The economy management in Ankara may have this thought of stopping the devaluation of the Turkish Lira by wounding the lira’s convertibility but actually it also damages the debt capacity of the Treasury.
What would we have included if we wanted to write a guideline for those who have the wish to intervene in foreign exchange rates but who do not have the adequate experience, but at the same time want to do it right? Taking into consideration today’s circumstances in Turkey, here is a list.
In those countries where it is presented as they have a “floating exchange rate regime,” if their central banks are intervening at the exchange rate, the name of this in economy literature is “fear of floating.”
Since the COVID-19 crisis erupted, Turkish Central Bank’s reserves fell nearly 20 billion dollars. Now, the thought of “Can there be a swap line opened from the U.S. Central Bank Fedreserve ?” is in question.
Turkey was caught with the coronavirus outbreak at a time when it was weak structurally. Just like in the COVID-19 epidemic, the underlying disease story is the story of those problems in economy which were “swept under the carpet” for a long time. Turkish government's economy policies after 2018 were based on bans, limitations and covering up of the symptoms rather than resorting to necessary steps to solve the problems.
Ali Babacan's unfulfilled desire, the “fiscal rule” theme features in the program of the newly established Democracy and Progress Party’s (DEVA) . Babacan had made preparations to start the practice of fiscal rule in 2010, until Prime Minister Erdoğan shelved this.
Even though its name is “floating exchange rate regime,” the current one in Turkey can only be called “commanded foreign exchange regime.” Some may object to that and suggest “managed floating rate regime.” If it was the latter, then the Central Bank would have openly done it. Everybody would have been informed of a rate regime which has targets, a framework and a system. But we do not know anything about this “dystopian regime.”

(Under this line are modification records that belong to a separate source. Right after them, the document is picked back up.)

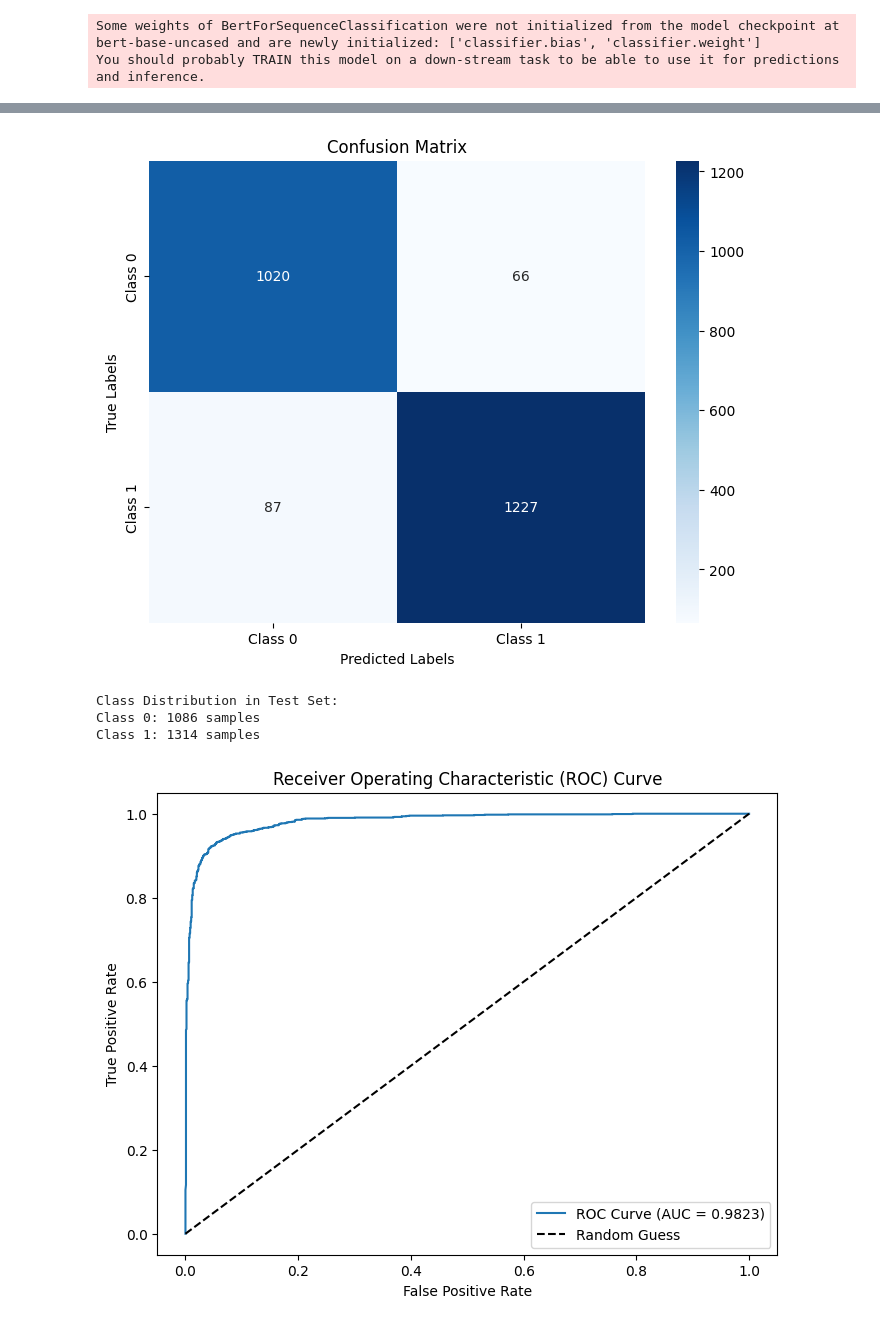
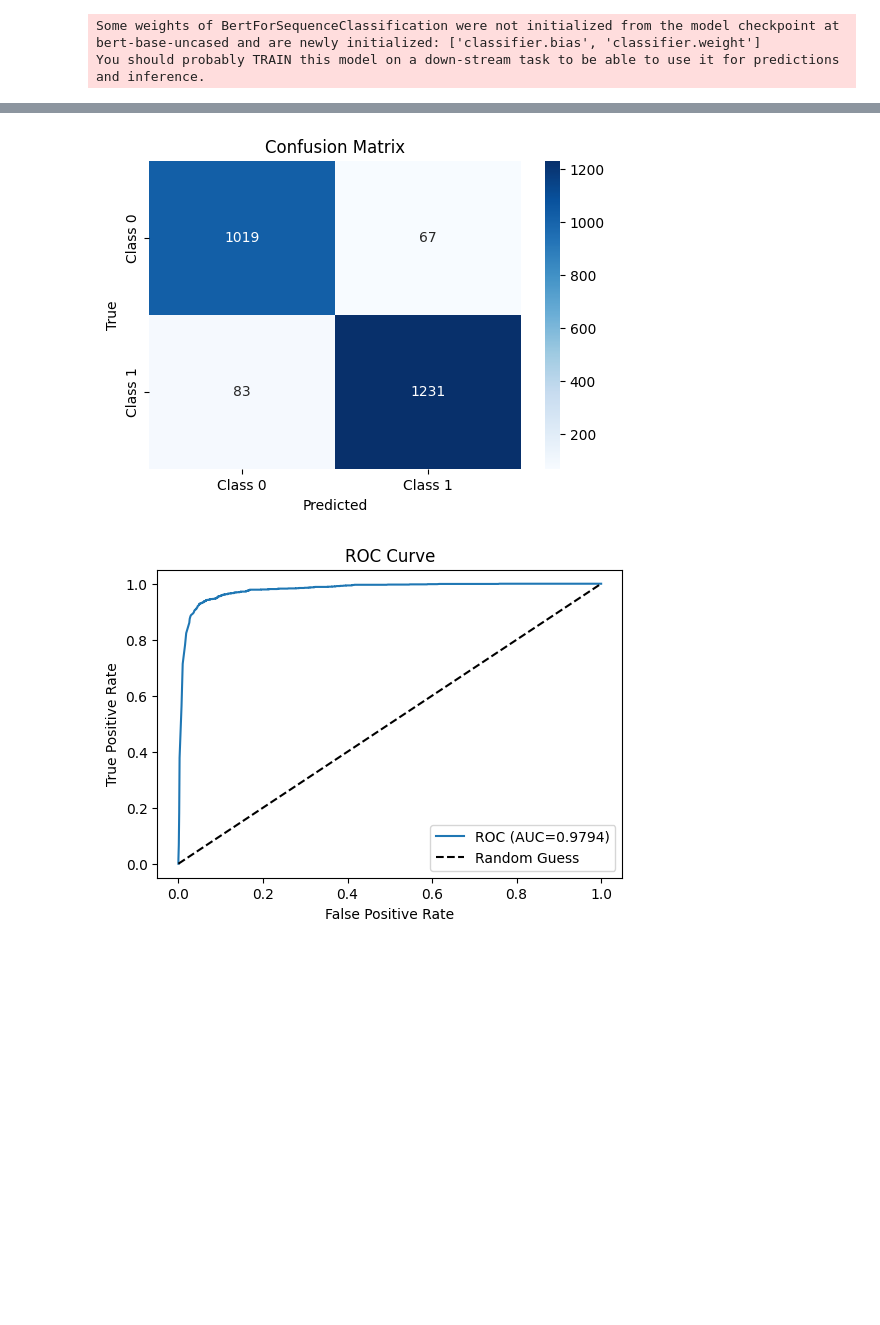
Before and after one commit to UgoLabbe/NLP-DetecConstComm-project, a Jupyter notebook: archive/Milestone2.ipynb, the cells around one changed output, grey strips where cells are left out. Drawn from its saved outputs; the diff is of its cells as text; code cells hidden in the pictures; blank space fills up the shorter version.

```diff
--- a/archive/Milestone2.ipynb
+++ b/archive/Milestone2.ipynb
@@ -591,11 +807,10 @@ You should probably TRAIN this model on a down-stream task to be able to use it
 # %%
-# Define training arguments
 training_args = TrainingArguments(
     output_dir="./results",
-    num_train_epochs=3,
-    per_device_train_batch_size=8,
-    per_device_eval_batch_size=16,
-    warmup_steps=500,
+    num_train_epochs=2,  # For demonstration
+    per_device_train_batch_size=2,
+    per_device_eval_batch_size=2,
+    warmup_steps=100,
     weight_decay=0.01,
     logging_dir="./logs",
     logging_steps=10,
@@ -603,7 +818,6 @@ training_args = TrainingArguments(
     save_strategy="epoch",
 )
 
-# Define the trainer
 trainer = Trainer(
     model=model,
     args=training_args,
@@ -646,7 +855,0 @@ print(predictions.predictions[0], y_test_bert[0])
-# %%
-predicted_labels = torch.argmax(torch.tensor(predictions.predictions), axis=1)  # Shape: [2400]
-# %%
-y_test_bert = y_test_bert.view(-1)  # Shape: [2400]
-# %%
-predicted_labels = predicted_labels.to(dtype=torch.long)
-y_test_bert = y_test_bert.to(dtype=torch.long)
@@ -703,47 +901,30 @@ Classification Report:
    macro avg       0.94      0.94      0.94      2400
 weighted avg       0.94      0.94      0.94      2400
 # %%
-# Assuming y_test_bert and predictions.predictions are defined
-# Convert tensors to NumPy arrays
-y_test_bert_np = y_test_bert.cpu().numpy()  # Ground truth labels
-predicted_labels_np = predicted_labels.cpu().numpy()  # Predicted class labels
-
-# Confusion Matrix
+# 4.8 Confusion Matrix Visualization
 cm = confusion_matrix(y_test_bert_np, predicted_labels_np)
-
-# Visualize the Confusion Matrix
-plt.figure(figsize=(8, 6))
-sns.heatmap(cm, annot=True, fmt='d', cmap='Blues', xticklabels=['Class 0', 'Class 1'], yticklabels=['Class 0', 'Class 1'])
-plt.xlabel('Predicted Labels')
-plt.ylabel('True Labels')
-plt.title('Confusion Matrix')
+plt.figure(figsize=(6, 4))
+sns.heatmap(cm, annot=True, fmt='d', cmap='Blues',
+            xticklabels=['Class 0', 'Class 1'],
+            yticklabels=['Class 0', 'Class 1'])
+plt.title("Confusion Matrix")
+plt.xlabel("Predicted")
+plt.ylabel("True")
 plt.show()
 
-# Class Distribution in Test Set
-class_distribution = {label: count for label, count in zip(*np.unique(y_test_bert_np, return_counts=True))}
-
-# Display Class Distribution
-print("Class Distribution in Test Set:")
-for cls, count in class_distribution.items():
-    print(f"Class {cls}: {count} samples")
-
-# ROC-AUC and ROC Curve
-y_test_bert_prob = torch.softmax(torch.tensor(predictions.predictions), dim=1)[:, 1].cpu().numpy()  # Probability for Class 1
+# 4.9 ROC Curve and AUC
+y_test_bert_prob = torch.softmax(torch.tensor(predictions.predictions), dim=1)[:,1].cpu().numpy()
 fpr, tpr, thresholds = roc_curve(y_test_bert_np, y_test_bert_prob)
 roc_auc = roc_auc_score(y_test_bert_np, y_test_bert_prob)
 
-# Plot ROC Curve
-plt.figure(figsize=(8, 6))
-plt.plot(fpr, tpr, label=f"ROC Curve (AUC = {roc_auc:.4f})")
-plt.plot([0, 1], [0, 1], 'k--', label='Random Guess')
-plt.xlabel('False Positive Rate')
-plt.ylabel('True Positive Rate')
-plt.title('Receiver Operating Characteristic (ROC) Curve')
+plt.figure(figsize=(6, 4))
+plt.plot(fpr, tpr, label=f"ROC (AUC={roc_auc:.4f})")
+plt.plot([0,1], [0,1], 'k--', label='Random Guess')
+plt.title("ROC Curve")
+plt.xlabel("False Positive Rate")
+plt.ylabel("True Positive Rate")
 plt.legend()
 plt.show()
 # %% [output]
-[figure, old version]
+[figure, new version]
-Class Distribution in Test Set:
-Class 0: 1086 samples
-Class 1: 1314 samples
-[figure, old version]
+[figure, new version]
```
Also changed, not shown: parts of 39 cells of this notebook, 2 other files.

Talking about Turkey’s economy is like a stand-up show. Turkey’s Central Bank is as independent as the Fed, says the Finance Minister. This comparison can be uttered because of the mood created in Ankara where the government commands the economy. But even in regimes of command economic, there is interdict and logic.
Politicians may have an inclination to regard the Central Bank as a “cow of the government to be milked.” But it is logic blowing that those who have undertaken CB jobs have rolled up their sleeves and personally worked for that.
In the last two years, the economic policy team governing in Ankara that has been intervening on prices, interest and exchange rates with an iron fist has cost banking executives their jobs for making their own trade decisions in an open market. Turkey is supposedly an open market economy, but Ankara has been nudging market players under the table to the point that the market is “open” only in theory.
The "orchestrated" issue on the agenda last week was an effort to form public opinion about punishing comments on economy by jail sentences and monetary fines. Stories in newspapers were followed by a speech by Economy Minister Berat Albayrak the next day, who wanted to lay "thought infrastructure" for this.
Russia's strategy is quite clever; it continues to accumulate reserves by using dollar and euro for its exports while using ruble for one third of imports. By receiving 7-8 percent of its net foreign trade in ruble, it creates demand for its currency at the same time.More so, Russia is trying to recruit Turkey as a customer for its Russian made SWIFT alternative SPFS and again homemade credit card system MIR.
The three-way wheel of the Turkish economy, which depended on the flow of foreign capital, domestic credit growth, and household consumption, has stopped. It seems like the politicians running the country in Ankara couldn't find the answer to "What awaits the Turkish economy in 2020?"—since they undertook a military operation in Syria to get back the votes they lost due to the economic crisis.